#### What is needed
Please repeat each line below exactly, with no images in the copy.
::: Data to process
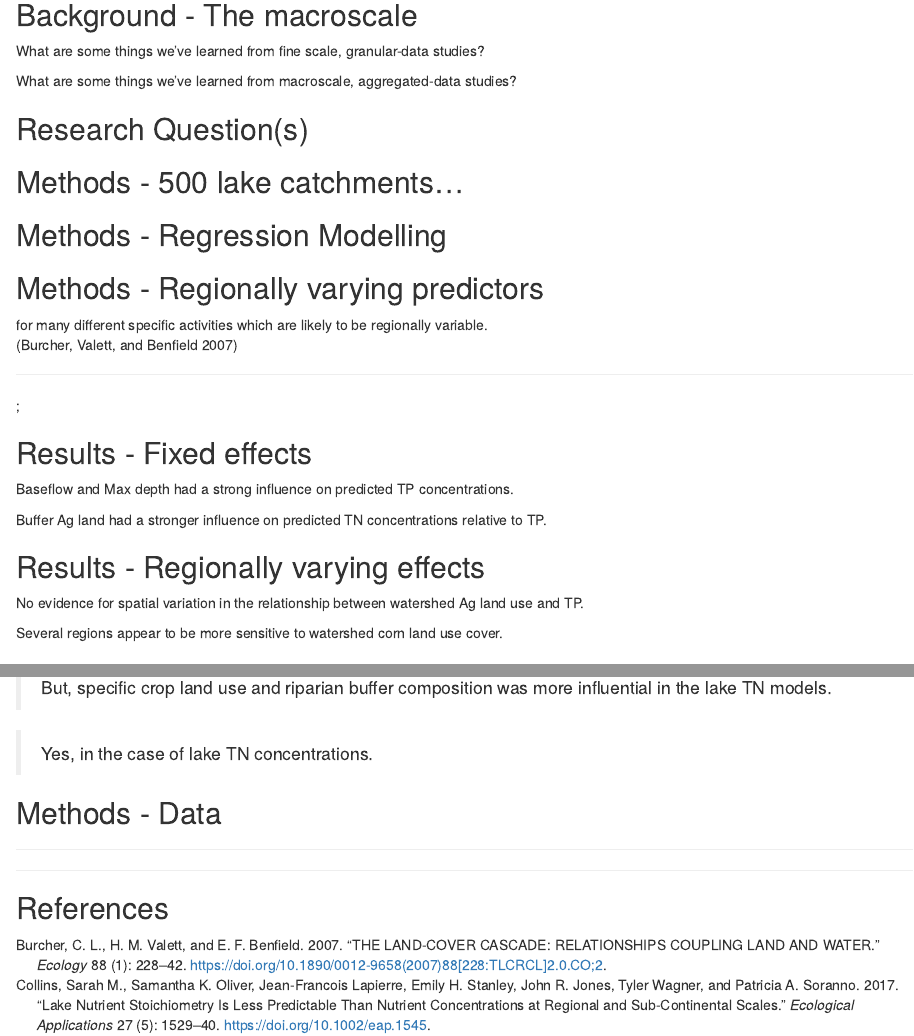
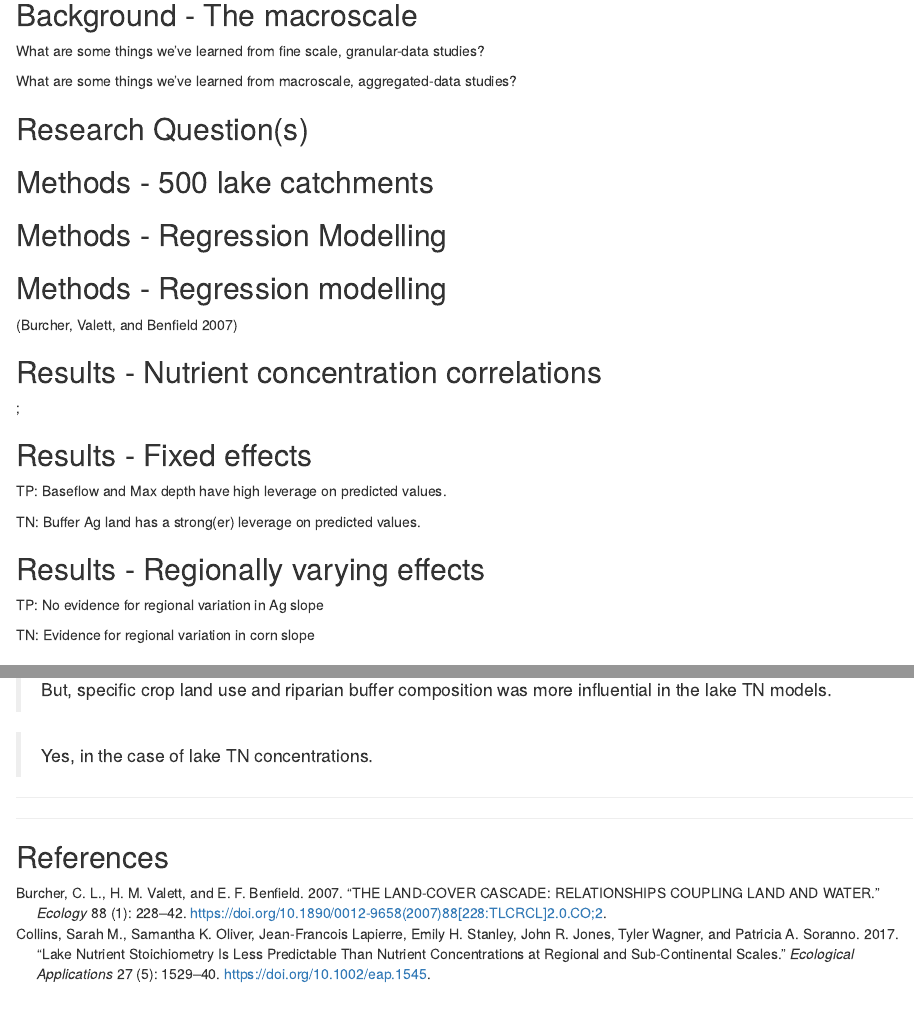
Before and after one commit to jsta/2019_ESA, an R Markdown document (slides.Rmd): the page in a window 1100 px wide, from 490 px down, and a second part further down, joined at a grey line. Rendered offline with R 4.5, knitr and Pandoc, with nearby package versions; drawn as R Markdown's standard HTML page in place of the format the file asks for.

```diff
--- a/slides.Rmd
+++ b/slides.Rmd
@@ -107,7 +107,7 @@
 
 <!-- [**Pictures?**] -->
 
-## Methods - 500 lake catchments...
+## Methods - 500 lake catchments
 \small
 
 <!-- \alert{with high Ag land-use cover} -->
@@ -138,6 +139,6 @@
 <!-- \textbf{Model type:} \hspace{6pt} Hierarchical Bayesian \\ \textbf{Predictands:} \hspace{5pt} TP, TN \\ \textbf{Global predictors:} 12 Granular Ag variables \\ \hspace{0.2em} 3 Lake and watershed characteristics \\ \textbf{Variable selection:} None (horseshoe _shrinkage_ approach) \\ \textbf{Regionally varying predictors:} 7 Watershed land-use variables \\ \textbf{Model selection:} Cross-validation among watershed land-use -->
 <!-- \end{textblock} -->
 
-## Methods - Regionally varying predictors
+## Methods - Regression modelling
 \small
 
@@ -145,5 +146,5 @@
 
-\alert{Watershed land use is a proxy} for many different specific activities which are likely to be regionally variable. \par \vspace{-1em}\tiny[@burcherLANDCOVERCASCADERELATIONSHIPS2007]\small
+<!-- WS land use is a proxy for unmeasured Ag activities -->
 
 <!-- Evaluate spatial variation in the relationships between lake nutrients and Ag proxies. -->
 
@@ -153,7 +154,7 @@
     \includegraphics[width=11cm]{../../JournalSubmissions/lagos_ag/figures/02_hierarchical_demo-1.png}
   \end{figure}
 
-____
+## Results - Nutrient concentration correlations
 
 \tikz[overlay,remember picture] \node[opacity=1, at=(current page.center)]{%
   \includegraphics[width=0.9\paperwidth]{../../JournalSubmissions/lagos_ag/figures/dotplot-1}};
@@ -229,11 +230,11 @@
 ## Results - Fixed effects
 \footnotesize
 
-Baseflow and Max depth had a strong influence on predicted TP concentrations.
+TP: Baseflow and Max depth have high leverage on predicted values.
 <!-- Fixed effect coefficients were markedly different among predictor categories. -->
 <!-- # Note how different in magnitude baseflow and max depth are from the others.
 A one sd change in either will have a large effect on the fitted value -->
 
-Buffer Ag land had a stronger influence on predicted TN concentrations relative to TP.
+TN: Buffer Ag land has a strong(er) leverage on predicted values.
 
 \begin{figure}
@@ -241,10 +242,12 @@
 \end{figure}
 
 ## Results - Regionally varying effects
-\small
+\footnotesize
 
-No evidence for spatial variation in the relationship between watershed Ag land use and TP.
+TP: No evidence for regional variation in Ag slope
 
-Several regions appear to be more sensitive to watershed corn land use cover.
+TN: Evidence for regional variation in corn slope
+
+\vspace{0.5em}
 
 \begin{figure}
@@ -288,7 +291,7 @@
 
 > Yes, both lake TP and lake TN were related to granular measures of Ag activity.
 
-> But, specific crop land use and riparian buffer composition was more influential in the lake TN models.
+> \raggedright But, specific crop land use and riparian buffer composition was more influential in the lake TN models.
 
 \vspace{-0.5em}
 
@@ -306,4 +309,3 @@
 
 <!-- \tiny \small (cite Collins et al. 2017) -->
 
-## Methods - Data
```
Also changed, not shown: slides.Rmd (26 more changed lines).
::::::
#### Response to this exercise
Before and after one commit to jsta/2019_ESA, an R Markdown document (slides.Rmd): the page in a window 1100 px wide, from 490 px down, and a second part further down, joined at a grey line. Rendered offline with R 4.5, knitr and Pandoc, with nearby package versions; drawn as R Markdown's standard HTML page in place of the format the file asks for.

```diff
--- a/slides.Rmd
+++ b/slides.Rmd
@@ -107,7 +107,7 @@
 
 <!-- [**Pictures?**] -->
 
-## Methods - 500 lake catchments...
+## Methods - 500 lake catchments
 \small
 
 <!-- \alert{with high Ag land-use cover} -->
@@ -138,6 +139,6 @@
 <!-- \textbf{Model type:} \hspace{6pt} Hierarchical Bayesian \\ \textbf{Predictands:} \hspace{5pt} TP, TN \\ \textbf{Global predictors:} 12 Granular Ag variables \\ \hspace{0.2em} 3 Lake and watershed characteristics \\ \textbf{Variable selection:} None (horseshoe _shrinkage_ approach) \\ \textbf{Regionally varying predictors:} 7 Watershed land-use variables \\ \textbf{Model selection:} Cross-validation among watershed land-use -->
 <!-- \end{textblock} -->
 
-## Methods - Regionally varying predictors
+## Methods - Regression modelling
 \small
 
@@ -145,5 +146,5 @@
 
-\alert{Watershed land use is a proxy} for many different specific activities which are likely to be regionally variable. \par \vspace{-1em}\tiny[@burcherLANDCOVERCASCADERELATIONSHIPS2007]\small
+<!-- WS land use is a proxy for unmeasured Ag activities -->
 
 <!-- Evaluate spatial variation in the relationships between lake nutrients and Ag proxies. -->
 
@@ -153,7 +154,7 @@
     \includegraphics[width=11cm]{../../JournalSubmissions/lagos_ag/figures/02_hierarchical_demo-1.png}
   \end{figure}
 
-____
+## Results - Nutrient concentration correlations
 
 \tikz[overlay,remember picture] \node[opacity=1, at=(current page.center)]{%
   \includegraphics[width=0.9\paperwidth]{../../JournalSubmissions/lagos_ag/figures/dotplot-1}};
@@ -229,11 +230,11 @@
 ## Results - Fixed effects
 \footnotesize
 
-Baseflow and Max depth had a strong influence on predicted TP concentrations.
+TP: Baseflow and Max depth have high leverage on predicted values.
 <!-- Fixed effect coefficients were markedly different among predictor categories. -->
 <!-- # Note how different in magnitude baseflow and max depth are from the others.
 A one sd change in either will have a large effect on the fitted value -->
 
-Buffer Ag land had a stronger influence on predicted TN concentrations relative to TP.
+TN: Buffer Ag land has a strong(er) leverage on predicted values.
 
 \begin{figure}
@@ -241,10 +242,12 @@
 \end{figure}
 
 ## Results - Regionally varying effects
-\small
+\footnotesize
 
-No evidence for spatial variation in the relationship between watershed Ag land use and TP.
+TP: No evidence for regional variation in Ag slope
 
-Several regions appear to be more sensitive to watershed corn land use cover.
+TN: Evidence for regional variation in corn slope
+
+\vspace{0.5em}
 
 \begin{figure}
@@ -288,7 +291,7 @@
 
 > Yes, both lake TP and lake TN were related to granular measures of Ag activity.
 
-> But, specific crop land use and riparian buffer composition was more influential in the lake TN models.
+> \raggedright But, specific crop land use and riparian buffer composition was more influential in the lake TN models.
 
 \vspace{-0.5em}
 
@@ -306,4 +309,3 @@
 
 <!-- \tiny \small (cite Collins et al. 2017) -->
 
-## Methods - Data
```
Also changed, not shown: slides.Rmd (26 more changed lines).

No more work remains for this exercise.